§ **Assignment**:
A verbatim printing of the entries that follow is needed; pictures must not appear in it.

Collected data entries
-*-

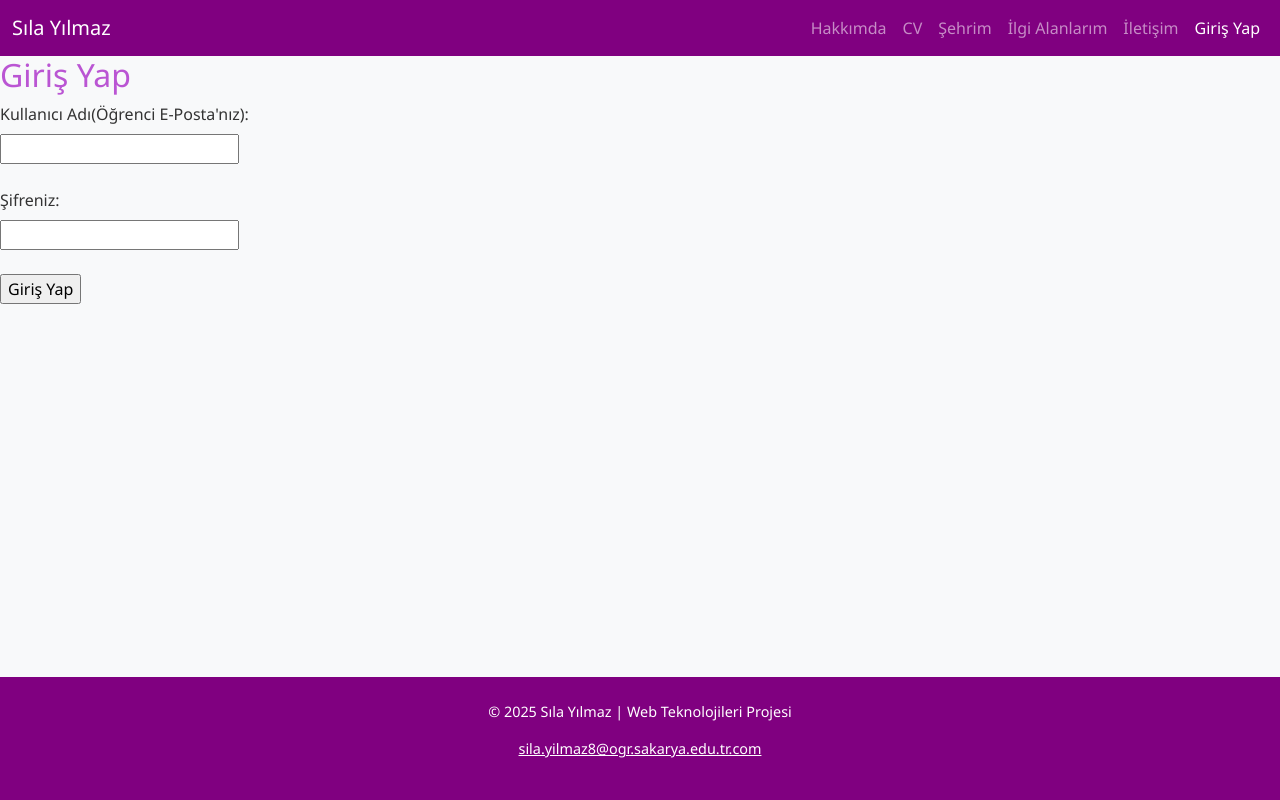
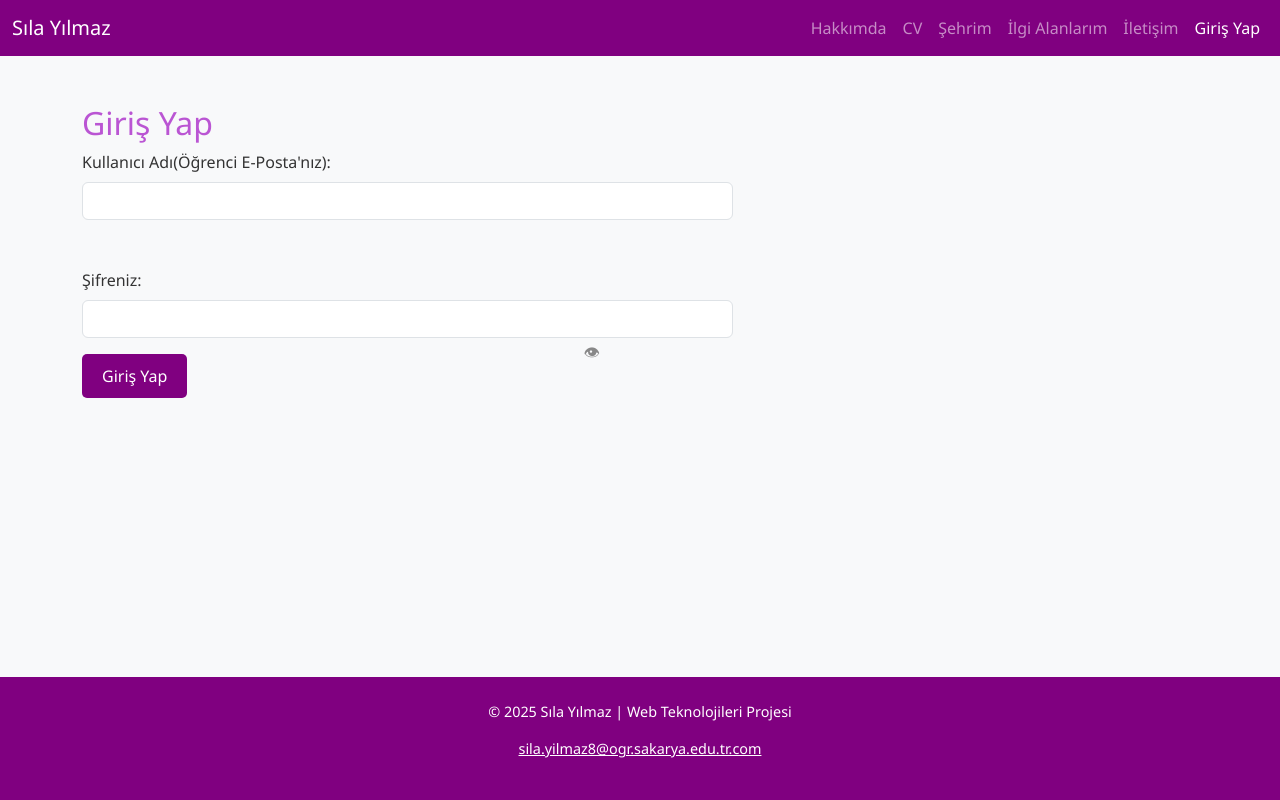
Before and after one commit to sila1508/web_proje, a PHP site: page /login.html in a window 1280 px wide. Run offline with PHP 8.4, Linux system fonts and the light colour scheme.

Commit message:
giriş sayfasının script kodları yazıldı ve tasarımı güncellendi

```diff
--- a/login.html
+++ b/login.html
@@ -27,16 +27,26 @@
            </div>
     </nav>
 
-    <main>
+    <main class="container mt-5">
         <h2>Giriş Yap</h2>
         <form name="loginForm" action="login.php" method="post" onsubmit="return formDenetle()">
-            <label for="kullaniciAdi" class="form-label">Kullanıcı Adı(Öğrenci E-Posta'nız): </label> <br>
-            <input type="text" name="kullaniciAdi" id="kullaniciAdi"><br><br>
+            <div class="col-md-7">
+                <label for="kullaniciAdi" class="form-label">Kullanıcı Adı(Öğrenci E-Posta'nız): </label> <br>
+                <input type="text" name="kullaniciAdi" id="kullaniciAdi" class="form-control"><br><br>
+            </div>
 
-            <label for="sifre" class="form-label">Şifreniz: </label> <br>
-            <input type="text" name="sifre" id="sifre"><br><br>
+            <div class="col-md-7">
+                <p>
+                <label for="sifre" class="form-label">Şifreniz: </label> <br>
+                <input type="password" name="sifre" id="sifre" class="form-control">
+                <span id="togglePassword" class="toggle-password">&#128065;</span>
+                </p>
 
-            <input type="submit" value="Giriş Yap">
+            </div>
+
+            <div class="col-md-7">
+                <input type="submit" value="Giriş Yap" class="btn girisButon">
+            </div>
         </form>
     </main>
 
@@ -44,5 +54,30 @@
         <p>&copy; 2025 Sıla Yılmaz | Web Teknolojileri Projesi</p>
         <p><a href="mailto:sila.yilmaz8@ogr.sakarya.edu.tr.com" class="text-white">sila.yilmaz8@ogr.sakarya.edu.tr.com</a></p>
     </footer>
+
+    <script>
+        const sifreInput=document.getElementById("sifre");
+        const togglePassword=document.getElementById("togglePassword");
+
+           togglePassword.addEventListener("click",function(){
+            const type=sifre.getAttribute("type")==="password" ? "type" : "password";
+            sifreInput.setAttribute("type",type);
+        });
+        function formDenetle(){
+            const kullaniciAdi=document.getElementById("kullaniciAdi").value.trim();
+            const sifre=document.getElementById("sifre").value.trim();
+            const kullaniciAdiKontrol= /^[a-zA-Z0-9._%+-]+@sakarya\.edu\.tr$/;
+
+            if(!kullaniciAdi||!sifre){
+                alert("Kullanıcı adı ve şifre boş bırakılamaz.")
+                return false;
+            }
+            if(!kullaniciAdiKontrol.test(kullaniciAdi)){
+                alert("Lütfen sakarya.edu.tr uzantılı bir email adresi giriniz.");
+                return false;
+            }
+            return true;
+        }
+    </script>
 </body>
 </html>
--- a/style.css
+++ b/style.css
@@ -22,7 +22,6 @@ html, body {
 main {
     flex: 1;
 }
-
 .carousel-item img {
     max-height: 450px;
     object-fit: cover;
@@ -32,3 +31,29 @@ main {
   height: 180px;
   object-fit: contain;
 }
+.girisButon{
+  background-color: #800080;
+  color: white;
+  border: none;
+  padding: 10px 20px;
+  font-size: 16px;
+  border-radius: 5px;
+  cursor: pointer;
+}
+.girisButon:hover{
+    background-color: #5e005e;
+    color: white;
+}
+
+.password-wrapper{
+    position: relative;
+}
+
+.toggle-password{
+    position: absolute;
+    right: 680px;
+    top:44%;
+    transform: translateY(-50%);
+    cursor: pointer;
+    color: #888;
+}
```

-*-

§ **Answer**:
Before and after one commit to sila1508/web_proje, a PHP site: page /login.html in a window 1280 px wide. Run offline with PHP 8.4, Linux system fonts and the light colour scheme.

Commit message:
giriş sayfasının script kodları yazıldı ve tasarımı güncellendi

```diff
--- a/login.html
+++ b/login.html
@@ -27,16 +27,26 @@
            </div>
     </nav>
 
-    <main>
+    <main class="container mt-5">
         <h2>Giriş Yap</h2>
         <form name="loginForm" action="login.php" method="post" onsubmit="return formDenetle()">
-            <label for="kullaniciAdi" class="form-label">Kullanıcı Adı(Öğrenci E-Posta'nız): </label> <br>
-            <input type="text" name="kullaniciAdi" id="kullaniciAdi"><br><br>
+            <div class="col-md-7">
+                <label for="kullaniciAdi" class="form-label">Kullanıcı Adı(Öğrenci E-Posta'nız): </label> <br>
+                <input type="text" name="kullaniciAdi" id="kullaniciAdi" class="form-control"><br><br>
+            </div>
 
-            <label for="sifre" class="form-label">Şifreniz: </label> <br>
-            <input type="text" name="sifre" id="sifre"><br><br>
+            <div class="col-md-7">
+                <p>
+                <label for="sifre" class="form-label">Şifreniz: </label> <br>
+                <input type="password" name="sifre" id="sifre" class="form-control">
+                <span id="togglePassword" class="toggle-password">&#128065;</span>
+                </p>
 
-            <input type="submit" value="Giriş Yap">
+            </div>
+
+            <div class="col-md-7">
+                <input type="submit" value="Giriş Yap" class="btn girisButon">
+            </div>
         </form>
     </main>
 
@@ -44,5 +54,30 @@
         <p>&copy; 2025 Sıla Yılmaz | Web Teknolojileri Projesi</p>
         <p><a href="mailto:sila.yilmaz8@ogr.sakarya.edu.tr.com" class="text-white">sila.yilmaz8@ogr.sakarya.edu.tr.com</a></p>
     </footer>
+
+    <script>
+        const sifreInput=document.getElementById("sifre");
+        const togglePassword=document.getElementById("togglePassword");
+
+           togglePassword.addEventListener("click",function(){
+            const type=sifre.getAttribute("type")==="password" ? "type" : "password";
+            sifreInput.setAttribute("type",type);
+        });
+        function formDenetle(){
+            const kullaniciAdi=document.getElementById("kullaniciAdi").value.trim();
+            const sifre=document.getElementById("sifre").value.trim();
+            const kullaniciAdiKontrol= /^[a-zA-Z0-9._%+-]+@sakarya\.edu\.tr$/;
+
+            if(!kullaniciAdi||!sifre){
+                alert("Kullanıcı adı ve şifre boş bırakılamaz.")
+                return false;
+            }
+            if(!kullaniciAdiKontrol.test(kullaniciAdi)){
+                alert("Lütfen sakarya.edu.tr uzantılı bir email adresi giriniz.");
+                return false;
+            }
+            return true;
+        }
+    </script>
 </body>
 </html>
--- a/style.css
+++ b/style.css
@@ -22,7 +22,6 @@ html, body {
 main {
     flex: 1;
 }
-
 .carousel-item img {
     max-height: 450px;
     object-fit: cover;
@@ -32,3 +31,29 @@ main {
   height: 180px;
   object-fit: contain;
 }
+.girisButon{
+  background-color: #800080;
+  color: white;
+  border: none;
+  padding: 10px 20px;
+  font-size: 16px;
+  border-radius: 5px;
+  cursor: pointer;
+}
+.girisButon:hover{
+    background-color: #5e005e;
+    color: white;
+}
+
+.password-wrapper{
+    position: relative;
+}
+
+.toggle-password{
+    position: absolute;
+    right: 680px;
+    top:44%;
+    transform: translateY(-50%);
+    cursor: pointer;
+    color: #888;
+}
```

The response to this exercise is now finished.